(WHAT NEEDS TO BE DONE) From the line with "2.5, 3, 4, 5];" to the final line of the records, reproduce every line exactly and only those lines.

(MATERIAL TO PROCESS)

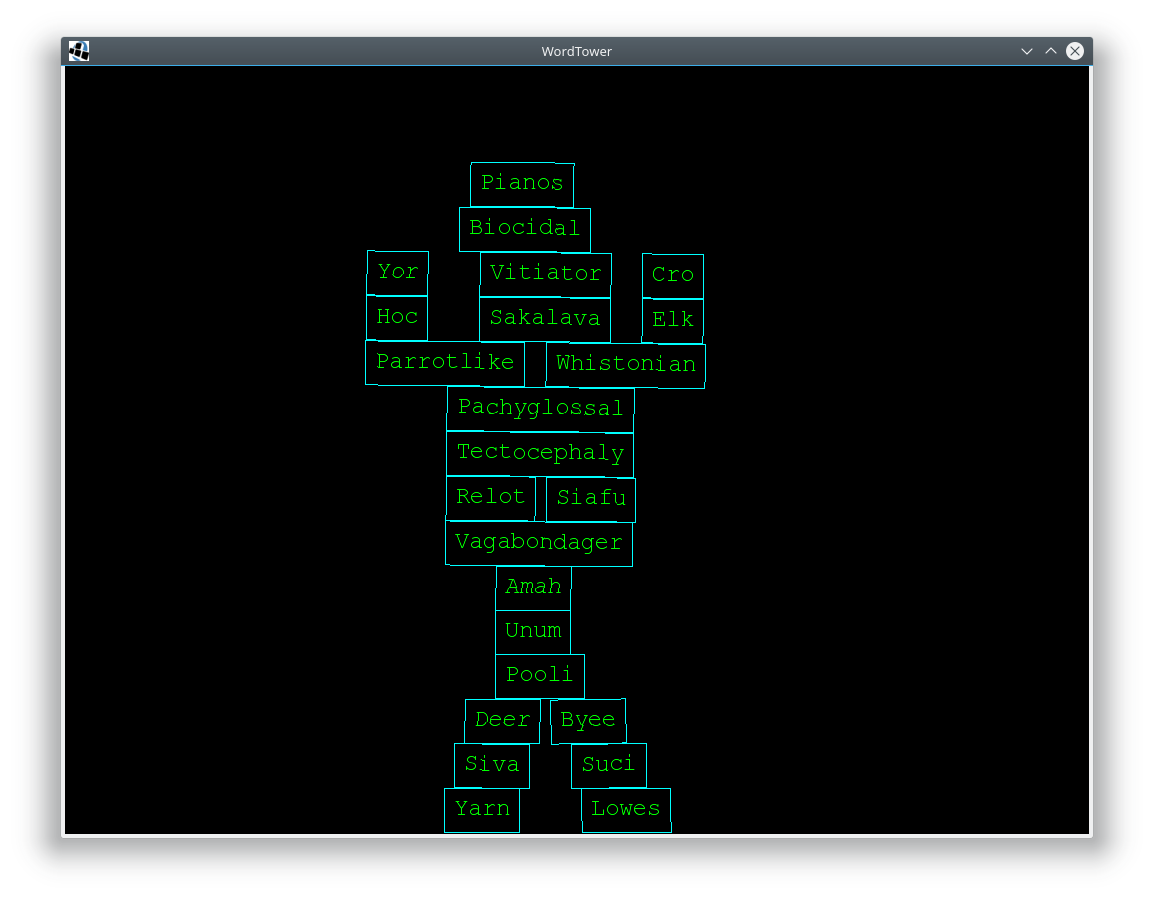
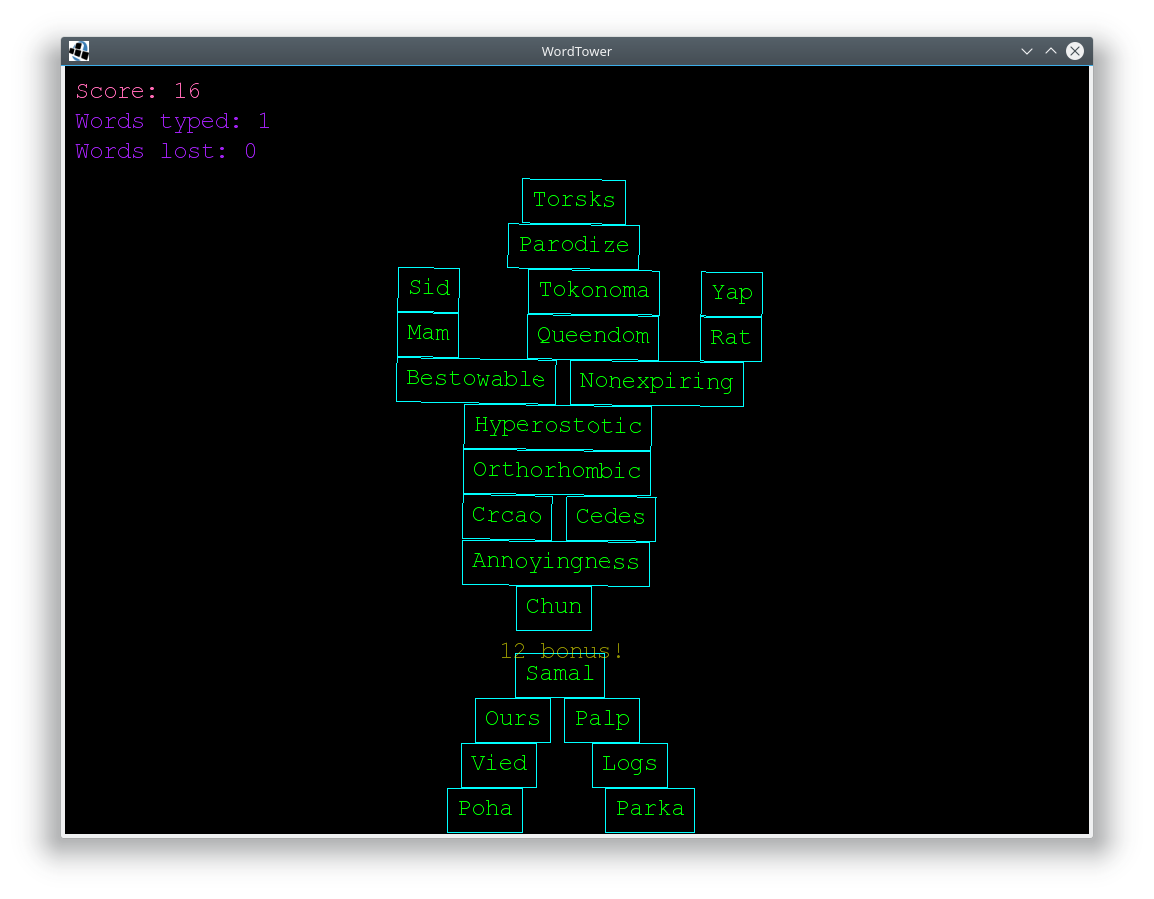
Calculating scores

Changed region(s): [[0.312, 0.1869, 0.6551, 0.9032], [0.0624, 0.0934, 0.1248, 0.1869], [0.156, 0.1246, 0.1872, 0.1869]]

diff --git a/core/src/pl/lonski/wordtower/PlayStage.java b/core/src/pl/lonski/wordtower/PlayStage.java
@@ -1,49 +1,67 @@
 package pl.lonski.wordtower;
 
+import static com.badlogic.gdx.scenes.scene2d.actions.Actions.*;
+
+import java.security.SecureRandom;
 import java.util.List;
+import java.util.Random;
 
 import com.badlogic.gdx.Gdx;
 import com.badlogic.gdx.graphics.Color;
+import com.badlogic.gdx.scenes.scene2d.Actor;
 import com.badlogic.gdx.scenes.scene2d.Stage;
 import com.badlogic.gdx.scenes.scene2d.ui.Label;
 import com.badlogic.gdx.scenes.scene2d.ui.Skin;
 
 class PlayStage extends Stage {
 
+	private Random random;
 	private PlayerData playerData;
+	private Label score;
 	private Label wordCounter;
 	private Label wordsLost;
 	private Label.LabelStyle hudLabelStyle;
+	private Label.LabelStyle scoreLabelStyle;
+	private Label.LabelStyle bonusLabelStyle;
 	private List<Word> words;
 
 	PlayStage(List<Word> words, WorldManager worldManager) {
+		this.random = new SecureRandom();
 		this.words = words;
 		this.words.forEach(this::addActor);
 
 		Skin skin = SkinProvider.getSkin();
-		this.hudLabelStyle = new Label.LabelStyle(skin.getFont("currier-font"), Color.BLUE);
+		this.hudLabelStyle = new Label.LabelStyle(skin.getFont("currier-font"), Color.PURPLE);
+		this.scoreLabelStyle = new Label.LabelStyle(skin.getFont("currier-font"), Color.PINK);
+		this.bonusLabelStyle = new Label.LabelStyle(skin.getFont("currier-font"), Color.YELLOW);
 
 		createWordsCounter();
 		createLostWordsCounter();
+		createScoreLabel();
 
-		worldManager.setFloorCollisionHandler(body -> {
-			words.stream().filter(w -> w.getBody() == body).findFirst().ifPresent(this::looseWord);
-		});
+		worldManager.setFloorCollisionHandler(
+				body -> words.stream().filter(w -> w.getBody() == body).findFirst().ifPresent(this::looseWord));
 	}
 
 	int getRemainingWordsCount() {
 		return words.size();
 	}
 
+	private void createScoreLabel() {
+		score = new Label("Score: 0", scoreLabelStyle);
+		score.setPosition(10, Gdx.graphics.getHeight() - score.getHeight() - 10);
+		addActor(score);
+	}
+
 	private void createWordsCounter() {
 		wordCounter = new Label("Words typed: 0", hudLabelStyle);
-		wordCounter.setPosition(10, Gdx.graphics.getHeight() - wordCounter.getHeight() - 10);
+		wordCounter.setPosition(10, Gdx.graphics.getHeight() - wordCounter.getHeight() * 2 - 10);
 		addActor(wordCounter);
 	}
 
 	private void createLostWordsCounter() {
 		wordsLost = new Label("Words lost: 0", hudLabelStyle);
-		wordsLost.setPosition(10, Gdx.graphics.getHeight() - wordsLost.getHeight() * 2 - 10);
+		wordsLost.setPosition(10, Gdx.graphics.getHeight() - wordsLost.getHeight() * 3 - 10);
 		addActor(wordsLost);
 	}
 
@@ -60,17 +78,32 @@ class PlayStage extends Stage {
 	}
 
 	private void scoreWord(Word word) {
+		int score = word.getSize();
+		int bonus = (int) words.stream()
+				.filter(w -> w.getY() > word.getY())
+				.filter(w -> (word.getX() + word.getWidth()) > w.getX() && word.getX() < (w.getX() + w.getWidth()))
+				.mapToInt(Word::getSize)
+				.map(size -> Math.max(size / 4, 1))
+				.count();
+
+		if (bonus > 0) {
+			addActor(new BonusLabel(bonus, word));
+		}
+
+		playerData.addScore(score + bonus);
+		playerData.incWordsTyped();
+
 		word.remove();
 		words.remove(word);
 		words.forEach(Word::reset);
-		playerData.setWordsTyped(playerData.getWordsTyped() + 1);
+
 		updateLabels();
 	}
 
 	private void looseWord(Word word) {
 		word.remove();
 		words.remove(word);
-		playerData.setWordsMissed(playerData.getWordsMissed() + 1);
+		playerData.incWordsMissed();
 		updateLabels();
 	}
 
@@ -80,7 +113,20 @@ class PlayStage extends Stage {
 	}
 
 	private void updateLabels() {
+		score.setText("Score: " + playerData.getScore());
 		wordCounter.setText("Words typed: " + playerData.getWordsTyped());
 		wordsLost.setText("Words lost: " + playerData.getWordsMissed());
 	}
+
+
+	class BonusLabel extends Label {
+
+		BonusLabel(int bonus, Actor word) {
+			super(bonus + " bonus!", bonusLabelStyle);
+			setX(word.getX() + random.nextInt(20) * (random.nextBoolean() ? 1 : -1));
+			setY(word.getY() + random.nextInt(20) * (random.nextBoolean() ? 1 : -1));
+			addAction(sequence(fadeOut(0.001f), fadeIn(0.2f), fadeOut(1f), removeActor()));
+		}
+	}
+
 }

diff --git a/core/src/pl/lonski/wordtower/PlayerData.java b/core/src/pl/lonski/wordtower/PlayerData.java
@@ -2,15 +2,21 @@ package pl.lonski.wordtower;
 
 public class PlayerData {
 
+	private int score;
 	private int wordsTyped;
 	private int wordsMissed;
+
+	public PlayerData addScore(int score) {
+		this.score += score;
+		return this;
+	}
 
 	public int getWordsTyped() {
 		return wordsTyped;
 	}
 
-	public PlayerData setWordsTyped(int wordsTyped) {
-		this.wordsTyped = wordsTyped;
+	public PlayerData incWordsTyped() {
+		wordsTyped++;
 		return this;
 	}
 
@@ -18,8 +24,12 @@ public class PlayerData {
 		return wordsMissed;
 	}
 
-	public PlayerData setWordsMissed(int wordsMissed) {
-		this.wordsMissed = wordsMissed;
+	public PlayerData incWordsMissed() {
+		wordsMissed++;
 		return this;
+	}
+
+	public int getScore() {
+		return score;
 	}
 }

diff --git a/core/src/pl/lonski/wordtower/Word.java b/core/src/pl/lonski/wordtower/Word.java
@@ -55,6 +55,10 @@ class Word extends Group {
 		this.body = createBody(world);
 	}
 
+	public int getSize() {
+		return text.length();
+	}
+
 	public Body getBody() {
 		return body;
 	}
@@ -69,7 +73,7 @@ class Word extends Group {
 		if (!isCompleted() && character == text.charAt(characterIdx)) {
 			letters.get(characterIdx).setStyle(styleTyped);
 			++characterIdx;
-		}else if (characterIdx > 0) {
+		} else if (characterIdx > 0) {
 			reset();
 		}
 	}
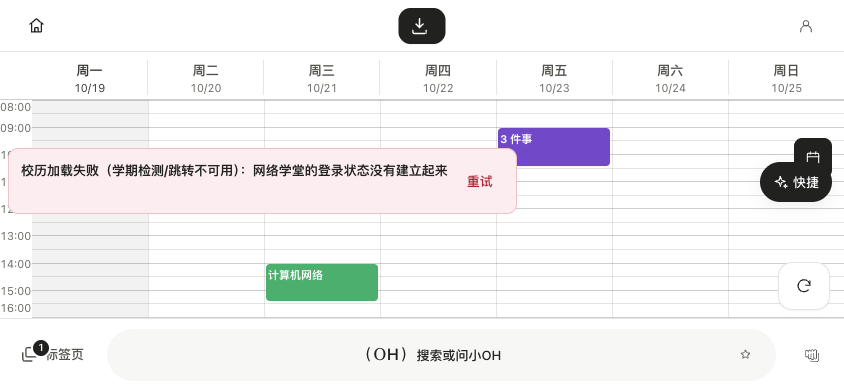
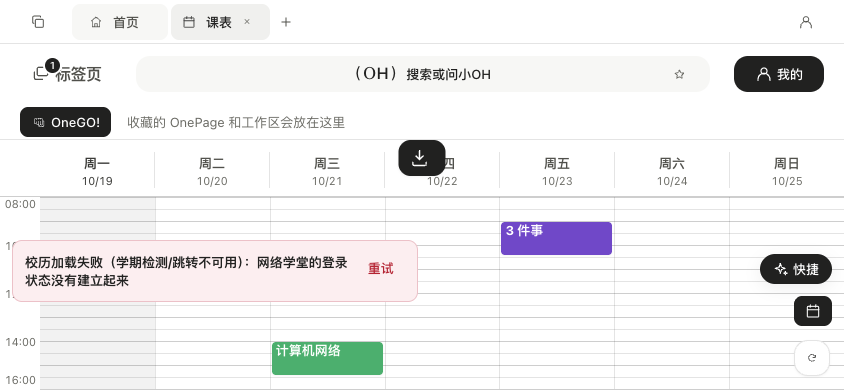
fix(mobile): 横屏手机切桌面形态；自由摆放默认 500%；缩放至 500%
用户：「这可不是电脑视图啊」「竖屏直接按 500% 开始」。
- platform.ts：横屏（宽>高且宽≥手机断点）不再算手机形态 → 整应用按桌面布局渲染
  （桌面标签条 ex-bbar/ex-tabstrip、自由画布、无阅读顺序开关），与电脑共用视图/缩放；
- 自由摆放默认 500%，ZOOM_MAX 扩到 5，ZOOM_STEPS 增加 5；
- 测试：platform 11 例、phone-board 20 条（500%、横屏桌面形态/世界坐标）、guard 全绿；
  layout / feedback-round2 回归通过。

diff --git a/apps/desktop/src/state/platform.ts b/apps/desktop/src/state/platform.ts
@@ -35,9 +35,6 @@ export function hasCoarsePointer(): boolean {
   return (navigator.maxTouchPoints ?? 0) > 0 || window.matchMedia?.("(pointer: coarse)").matches === true;
 }
 
-/** 横屏手机的宽度上限（iPhone 15 Pro Max 932 / Pixel 8 Pro 915，取 960 留余量）。 */
-const LANDSCAPE_PHONE_MAX_W = 960;
-
 const PHONE_FORCE: boolean | null = (() => {
   if (typeof window === "undefined") return null;
   if (!import.meta.env?.DEV) return null;
@@ -49,8 +46,9 @@ export function isPhoneViewport(): boolean {
   if (typeof window === "undefined") return false;
   if (PHONE_FORCE !== null) return PHONE_FORCE;
   const w = window.innerWidth;
-  const h = window.innerHeight;
   if (w < BP.medium) return true;
-  /* 宽而不高 = 横屏手机；但桌面窗压矮也这样，所以宽度必须压在手机上限内 */
-  return h < BP.medium && w <= LANDSCAPE_PHONE_MAX_W;
+  /* 2026-10-19 用户拍板：「手机横屏模式直接切换成和电脑一模一样视图」——
+     横屏（宽大于高、且宽已过手机断点）不再算手机形态，整应用按桌面布局渲染。
+     旧的「宽而不高 = 横屏手机」（若 w≤960）已退役；桌面窗压矮本来也按桌面走。 */
+  return false;
 }

diff --git a/apps/desktop/src/components/FreeBoard.tsx b/apps/desktop/src/components/FreeBoard.tsx
@@ -365,7 +365,7 @@ export function FreeBoard({ boardId = HOME_BOARD_ID, orientation = HOME_ORIENTAT
       const next = !prev;
       try { localStorage.setItem(PHONE_CANVAS_KEY, next ? "1" : "0"); } catch { /* 配额满：仅本次生效 */ }
       if (next) {
-        setZoom(3);
+        setZoom(5);
         window.setTimeout(() => sayRef.current("自由摆放：拖动卡片，点选后拉角点调大小"), 30);
       } else {
         sayRef.current("已回到阅读顺序");
@@ -589,7 +589,7 @@ export function FreeBoard({ boardId = HOME_BOARD_ID, orientation = HOME_ORIENTAT
   useEffect(() => {
     if (zoomBooted.current) return;
     zoomBooted.current = true;
-    if (phonePortrait && phoneCanvas && viewRef.current.z < 2.5) setZoomRef.current(3);
+    if (phonePortrait && phoneCanvas && viewRef.current.z < 4.5) setZoomRef.current(5);
   }, [phonePortrait, phoneCanvas]);
 
   useCanvasProbeImpl(viewKey, hostRef); // 临时探针（仅 dev）：定时上报，见函数头注释

diff --git a/apps/desktop/src/state/boardView.ts b/apps/desktop/src/state/boardView.ts
@@ -23,11 +23,11 @@ export interface BoardView {
 }
 
 export const ZOOM_MIN = 0.4;
-export const ZOOM_MAX = 4;
+export const ZOOM_MAX = 5;
 export const ZOOM_DEFAULT = 1;
 
 /** 「＋/－」按钮走的档位（捏合是连续的，不吸附到它）。 */
-export const ZOOM_STEPS: readonly number[] = [0.4, 0.5, 0.65, 0.8, 1, 1.25, 1.5, 2, 2.5, 3, 4];
+export const ZOOM_STEPS: readonly number[] = [0.4, 0.5, 0.65, 0.8, 1, 1.25, 1.5, 2, 2.5, 3, 4, 5];
 
 export const DEFAULT_VIEW: BoardView = { z: ZOOM_DEFAULT };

(RESULT)
+export const ZOOM_STEPS: readonly number[] = [0.4, 0.5, 0.65, 0.8, 1, 1.25, 1.5, 2, 2.5, 3, 4, 5];
 
 export const DEFAULT_VIEW: BoardView = { z: ZOOM_DEFAULT };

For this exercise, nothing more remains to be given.